MINNEAPOLIS – General Mills Corporation has announced that it is investing $2.3 million as part of a multi-year partnership with ALUS to support farmers and accelerate renewable agriculture in Canada. ALUS is a national charitable organization that provides expertise, resources, and direct financial support to 35 communities across 6 provinces in Canada.
General Mills said its efforts will focus on Manitoba and Saskatchewan — two regions in Canada where General Mills provides oats to brands such as Cascadian Farm, Cheerios and Nature Valley. In addition, the investment is expected to allow ALUS to grow its community-led programs with a focus on soil health through its new Growing Roots pilot programme.

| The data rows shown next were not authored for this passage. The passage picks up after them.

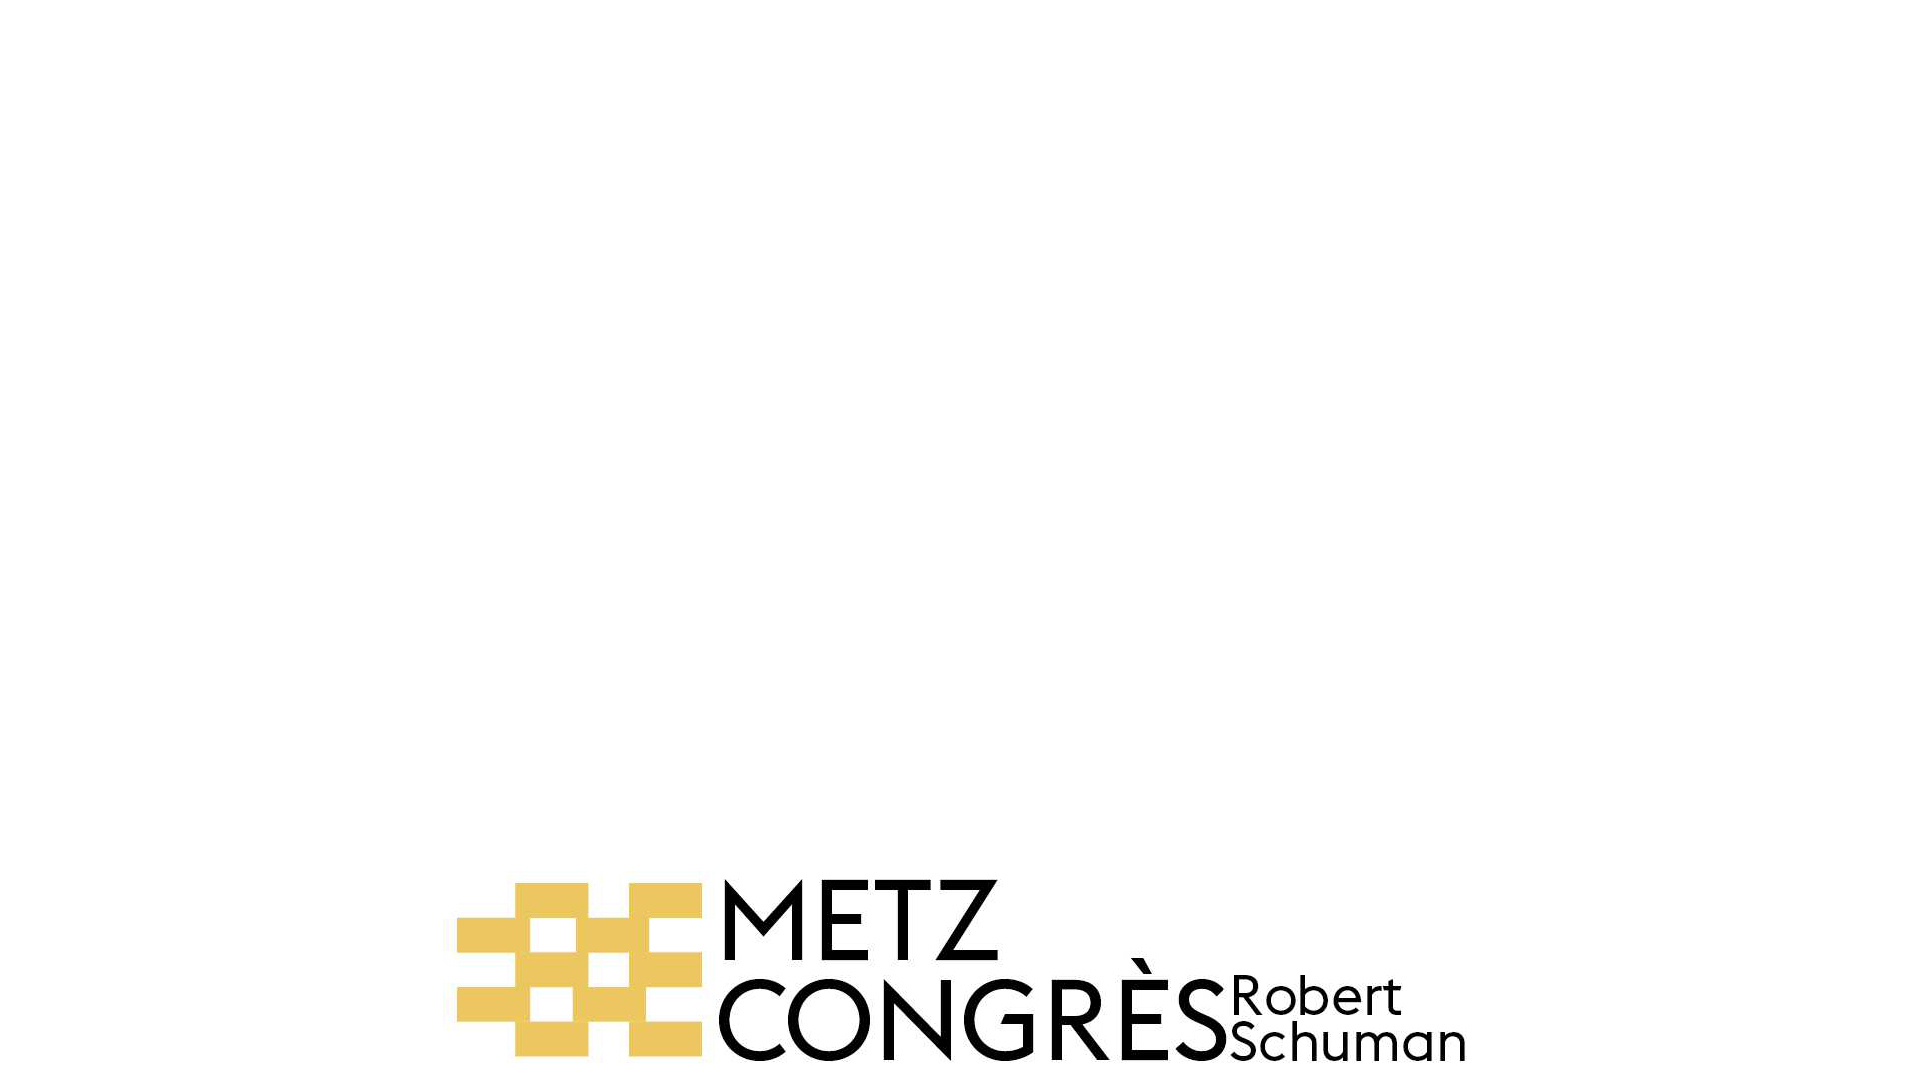
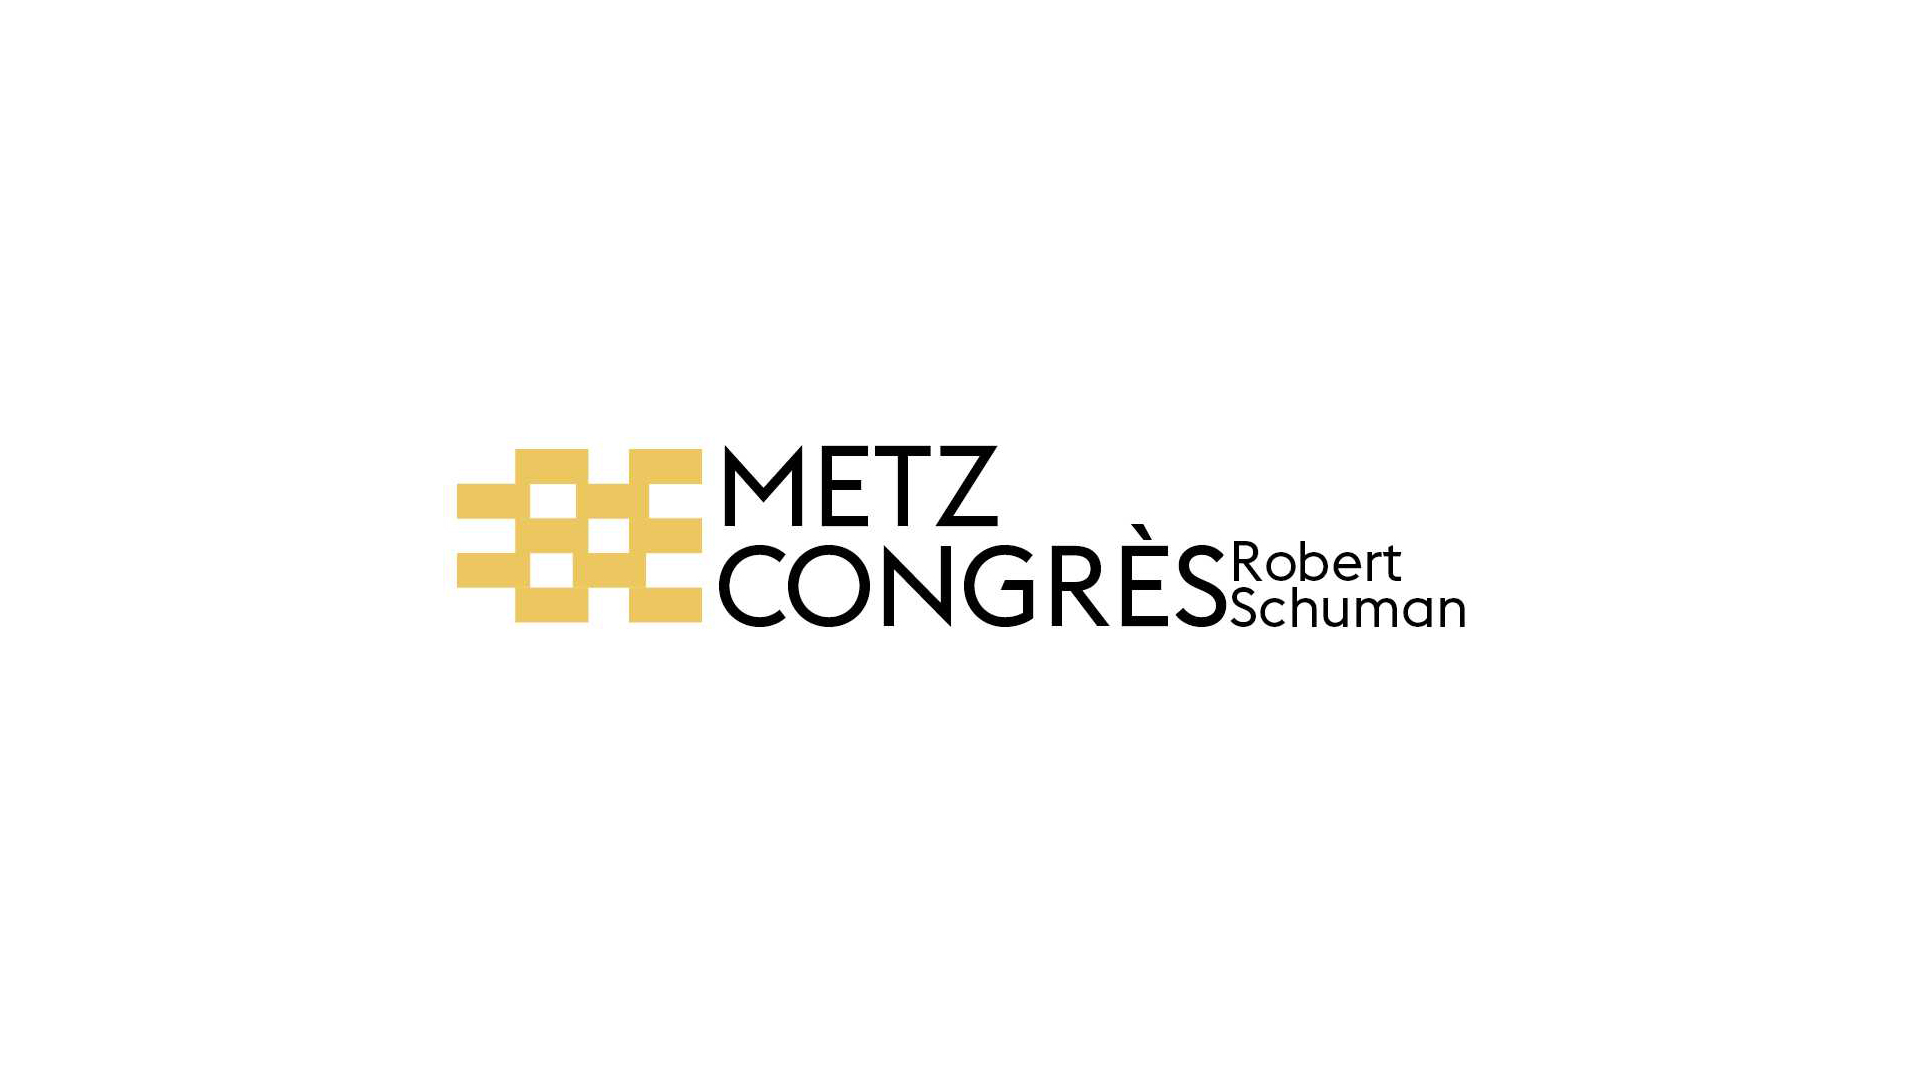
modified:   .vs/VSWorkspaceState.json 	modified:   .vs/mcrs/v15/.suo 	modified:   .vs/slnx.sqlite 	modified:   public/images/schuman1080.jpg 	modified:   resources/views/roomTitle.blade.php
Untracked files:
	public/images/schuman1080bas.jpg

Changed region(s): [[0.2188, 0.7944, 0.7812, 1.0], [0.2188, 0.3972, 0.7812, 0.5806]]

diff --git a/resources/views/roomTitle.blade.php b/resources/views/roomTitle.blade.php
@@ -14,7 +14,8 @@
         <style>
             html, body {
                 background-color: #fff;
-				background-image: url('../images/schuman1080.jpg');
+
+				
                 color: black;
                 /*font-family: 'Raleway', sans-serif;*/
 				font-family : 'Arial';
@@ -23,10 +24,18 @@
 				height : 100%;
 				margin : 0;
 				padding : 0;
-				background-size: cover;
+				background-size: contain;
 				background-repeat : no-repeat;
 				overflow : hidden;
             }
+
+			.occupied{
+				background-image: url('../images/schuman1080bas.jpg');
+			}
+
+			.empty{
+				background-image: url('../images/schuman1080.jpg');
+			}
 
             .full-height {
                 height: 100vh;
@@ -74,7 +83,7 @@
             }
         </style>
     </head>
-    <body>
+    <body @if (sizeof($rooms) > 0) class= "occupied" @else class = "empty" @endif>
         <div class="flex-center position-ref full-height">
             <div class="content">
 				@foreach ($rooms as $room)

“We were drawn to ALUS’ grassroots approach with growers at the center,” said Mary Jane Melendez, Head of Sustainability and Global Impact, General Mills. “Now, interested farmers in these communities can gain a greater understanding of renewable agriculture and how best to apply these principles to the unique environmental, social and financial context of their farm, along with the power of peer-to-peer knowledge sharing and community support.”
The partnership with ALUS also supports General Mills’ commitments to advance renewable agriculture on 1 million acres by 2030, reduce absolute greenhouse gas emissions across its value chain (Bands 1, 2 and 3) by 30% by 2030, and achieve net zero emissions in End by 2050. In June, General Mills unveiled a multi-year roadmap to scaling up Eco Harvest, the Ecosystem Services Market Consortium’s market program that rewards farmers for beneficial environmental outcomes from renewable farming.
“ALUS has been interested in developing a comprehensive field program focused on soil health for years, and we are delighted that General Mills, the industry leader, has become our founding partner,” said Brian Gilvisi, CEO of ALUS. . “We believe the creation of this program is a catalyst for participation from other companies, government, and philanthropic partners interested in ALUS programming, its outcomes and impact across Canada.”